● **What the task requires**: Nothing but the pictures should be left out when the entries below are duplicated.

● **Change detection data**:
:::::
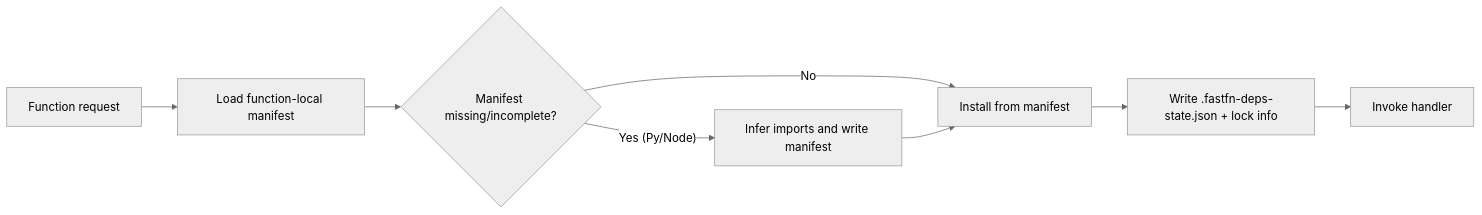
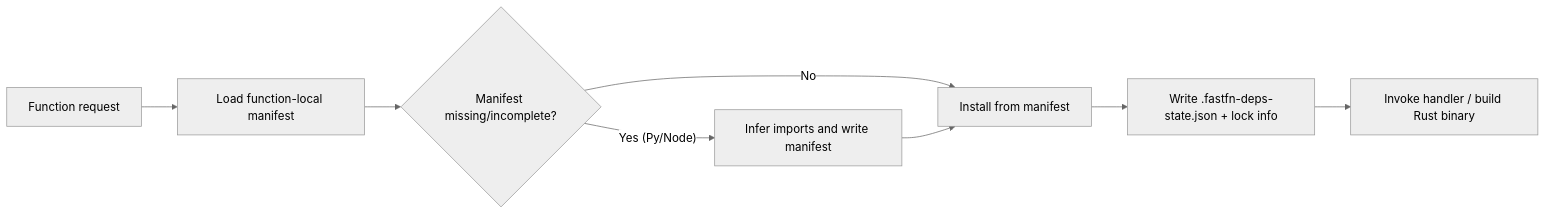
Before and after one commit to misaelzapata/fastfn: the first of 2 diagrams in docs/en/reference/function-spec.md, drawn with Mermaid (neutral theme). The commit also changed other lines of this file and 47 other files, not shown here.

````diff
--- a/docs/en/reference/function-spec.md
+++ b/docs/en/reference/function-spec.md
@@ -293,10 +336,10 @@
 ```mermaid
 flowchart LR
   A["Function request"] --> B["Load function-local manifest"]
   B --> C{"Manifest missing/incomplete?"}
   C -- "No" --> D["Install from manifest"]
   C -- "Yes (Py/Node)" --> E["Infer imports and write manifest"]
   E --> D
   D --> F["Write .fastfn-deps-state.json + lock info"]
-  F --> G["Invoke handler"]
+  F --> G["Invoke handler / build Rust binary"]
 ```
````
:::::
● **Solution**:
Before and after one commit to misaelzapata/fastfn: the first of 2 diagrams in docs/en/reference/function-spec.md, drawn with Mermaid (neutral theme). The commit also changed other lines of this file and 47 other files, not shown here.

````diff
--- a/docs/en/reference/function-spec.md
+++ b/docs/en/reference/function-spec.md
@@ -293,10 +336,10 @@
 ```mermaid
 flowchart LR
   A["Function request"] --> B["Load function-local manifest"]
   B --> C{"Manifest missing/incomplete?"}
   C -- "No" --> D["Install from manifest"]
   C -- "Yes (Py/Node)" --> E["Infer imports and write manifest"]
   E --> D
   D --> F["Write .fastfn-deps-state.json + lock info"]
-  F --> G["Invoke handler"]
+  F --> G["Invoke handler / build Rust binary"]
 ```
````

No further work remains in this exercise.